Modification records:
++++++++++

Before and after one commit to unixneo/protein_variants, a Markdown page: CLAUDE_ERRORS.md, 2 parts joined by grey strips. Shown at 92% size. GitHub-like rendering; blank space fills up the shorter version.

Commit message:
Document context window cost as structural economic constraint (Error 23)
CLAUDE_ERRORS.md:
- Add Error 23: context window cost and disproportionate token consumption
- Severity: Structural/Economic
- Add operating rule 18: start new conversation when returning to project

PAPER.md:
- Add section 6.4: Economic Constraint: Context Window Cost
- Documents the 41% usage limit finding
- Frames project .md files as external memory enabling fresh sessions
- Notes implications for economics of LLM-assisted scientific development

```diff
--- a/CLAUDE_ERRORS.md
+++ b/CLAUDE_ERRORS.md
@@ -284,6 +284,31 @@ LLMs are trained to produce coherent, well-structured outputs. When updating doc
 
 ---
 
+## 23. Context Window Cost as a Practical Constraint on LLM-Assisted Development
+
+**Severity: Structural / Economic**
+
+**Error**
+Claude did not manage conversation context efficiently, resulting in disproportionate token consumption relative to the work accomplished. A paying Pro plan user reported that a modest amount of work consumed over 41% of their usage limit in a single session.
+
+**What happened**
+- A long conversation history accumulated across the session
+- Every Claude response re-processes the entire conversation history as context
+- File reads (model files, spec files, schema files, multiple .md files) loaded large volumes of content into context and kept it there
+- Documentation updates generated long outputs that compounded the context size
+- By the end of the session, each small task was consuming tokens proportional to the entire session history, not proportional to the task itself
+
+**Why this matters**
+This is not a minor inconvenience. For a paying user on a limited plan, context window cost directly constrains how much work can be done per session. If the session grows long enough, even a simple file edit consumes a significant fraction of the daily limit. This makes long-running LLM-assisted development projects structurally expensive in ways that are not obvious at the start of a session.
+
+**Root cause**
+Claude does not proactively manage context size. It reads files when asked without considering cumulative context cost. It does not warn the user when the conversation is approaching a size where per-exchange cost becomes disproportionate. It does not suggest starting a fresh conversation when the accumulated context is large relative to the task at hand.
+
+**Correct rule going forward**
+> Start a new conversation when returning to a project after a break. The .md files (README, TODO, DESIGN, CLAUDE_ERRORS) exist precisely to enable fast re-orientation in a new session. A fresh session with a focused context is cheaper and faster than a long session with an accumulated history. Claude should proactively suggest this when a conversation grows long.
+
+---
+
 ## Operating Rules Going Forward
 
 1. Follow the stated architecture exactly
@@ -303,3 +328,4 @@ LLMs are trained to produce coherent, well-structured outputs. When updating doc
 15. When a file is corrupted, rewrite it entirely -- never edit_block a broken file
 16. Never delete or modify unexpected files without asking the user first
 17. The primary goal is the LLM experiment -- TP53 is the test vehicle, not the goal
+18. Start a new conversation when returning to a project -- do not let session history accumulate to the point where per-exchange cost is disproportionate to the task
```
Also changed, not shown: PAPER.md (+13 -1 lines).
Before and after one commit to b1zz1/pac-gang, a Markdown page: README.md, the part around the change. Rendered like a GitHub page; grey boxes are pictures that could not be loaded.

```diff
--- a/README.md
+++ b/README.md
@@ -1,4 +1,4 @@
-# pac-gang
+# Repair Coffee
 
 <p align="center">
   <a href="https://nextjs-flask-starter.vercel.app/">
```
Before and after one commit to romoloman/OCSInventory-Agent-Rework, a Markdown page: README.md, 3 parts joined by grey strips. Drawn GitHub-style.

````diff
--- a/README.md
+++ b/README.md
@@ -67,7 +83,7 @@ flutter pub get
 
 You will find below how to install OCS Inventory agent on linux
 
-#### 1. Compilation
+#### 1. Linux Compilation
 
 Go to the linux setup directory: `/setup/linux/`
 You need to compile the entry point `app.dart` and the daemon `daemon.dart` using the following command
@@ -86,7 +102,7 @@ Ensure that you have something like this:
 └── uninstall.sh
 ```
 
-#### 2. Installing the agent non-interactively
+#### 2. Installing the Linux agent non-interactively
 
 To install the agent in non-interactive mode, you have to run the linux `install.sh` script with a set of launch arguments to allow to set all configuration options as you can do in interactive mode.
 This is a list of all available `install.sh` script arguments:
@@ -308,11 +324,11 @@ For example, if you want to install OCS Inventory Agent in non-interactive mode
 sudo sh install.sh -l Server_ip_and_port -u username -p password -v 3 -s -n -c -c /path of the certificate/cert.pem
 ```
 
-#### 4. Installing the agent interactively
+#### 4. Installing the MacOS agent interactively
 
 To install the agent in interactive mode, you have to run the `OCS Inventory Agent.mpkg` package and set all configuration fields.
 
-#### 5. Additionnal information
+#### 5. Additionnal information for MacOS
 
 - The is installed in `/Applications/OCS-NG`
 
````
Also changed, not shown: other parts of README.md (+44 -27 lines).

++++++++++

• Work to complete: Every line above from the line with "- Severity: Structural/Economic" to the line with "- Frames project", both included, must be reproduced exactly, and no other line may appear.

• Reply:
- Severity: Structural/Economic
- Add operating rule 18: start new conversation when returning to project

PAPER.md:
- Add section 6.4: Economic Constraint: Context Window Cost
- Documents the 41% usage limit finding
- Frames project .md files as external memory enabling fresh sessions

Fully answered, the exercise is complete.